Brown’s shtick relies on ‘magic, suggestion, psychology, misdirection and showmanship’ and it’s important to realise that these misdirections continue after the stunts have finished and into the sections where he claims to reveal his secrets; where he says a lot but tells you nothing at the same time. So how did he do it? Some have suggested camera trickery but for those less cynical, the credibility of any alternative rests on whether you put any store in the ‘deep maths’ of predicting random sequences and the power of ‘crowd wisdom’ in making collective guesses that turn out to be accurate. Anyone with an appreciation of quantum physics will know there is far more credence in these seemingly pseudoscientific theories than many are comfortable with but as to whether using them alongside spiritualist techniques can yield these sort of money making results is questionable at best. Certainly Brown is giving nothing away. A great magician never reveals his secrets after all…
If you want to waste your time We Are Klang is available on the BBC iplayer
You can catch up on the thrills of Harper’s Island on the BBC iplayer

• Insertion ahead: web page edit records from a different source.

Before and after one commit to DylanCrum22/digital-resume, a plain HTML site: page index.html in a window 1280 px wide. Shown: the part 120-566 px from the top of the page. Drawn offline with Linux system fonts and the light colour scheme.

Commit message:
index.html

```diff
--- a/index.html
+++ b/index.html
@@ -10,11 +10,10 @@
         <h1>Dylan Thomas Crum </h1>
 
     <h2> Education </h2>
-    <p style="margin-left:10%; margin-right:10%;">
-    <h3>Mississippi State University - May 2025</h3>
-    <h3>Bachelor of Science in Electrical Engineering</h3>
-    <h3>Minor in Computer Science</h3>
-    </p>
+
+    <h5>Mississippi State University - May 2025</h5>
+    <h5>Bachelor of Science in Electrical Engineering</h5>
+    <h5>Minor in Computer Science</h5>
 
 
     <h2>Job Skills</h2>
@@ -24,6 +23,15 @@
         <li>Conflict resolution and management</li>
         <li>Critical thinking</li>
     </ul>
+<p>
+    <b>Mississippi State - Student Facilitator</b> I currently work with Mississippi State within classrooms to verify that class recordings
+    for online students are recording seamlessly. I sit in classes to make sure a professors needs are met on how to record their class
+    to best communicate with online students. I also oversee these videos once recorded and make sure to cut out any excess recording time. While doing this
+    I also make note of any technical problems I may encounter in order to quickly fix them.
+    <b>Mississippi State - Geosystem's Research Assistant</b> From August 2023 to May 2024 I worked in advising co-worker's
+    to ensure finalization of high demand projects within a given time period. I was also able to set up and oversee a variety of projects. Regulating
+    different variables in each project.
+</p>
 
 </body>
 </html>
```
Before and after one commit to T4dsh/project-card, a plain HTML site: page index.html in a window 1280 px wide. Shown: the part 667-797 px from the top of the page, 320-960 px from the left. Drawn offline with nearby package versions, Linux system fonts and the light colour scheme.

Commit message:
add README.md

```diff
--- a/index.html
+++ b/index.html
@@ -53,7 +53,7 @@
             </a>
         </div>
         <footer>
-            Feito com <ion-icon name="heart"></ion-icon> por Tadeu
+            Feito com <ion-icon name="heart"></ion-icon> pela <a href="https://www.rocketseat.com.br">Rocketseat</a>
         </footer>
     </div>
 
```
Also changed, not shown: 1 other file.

See if you can work out how Derren Brown pulled off The Events over at 4od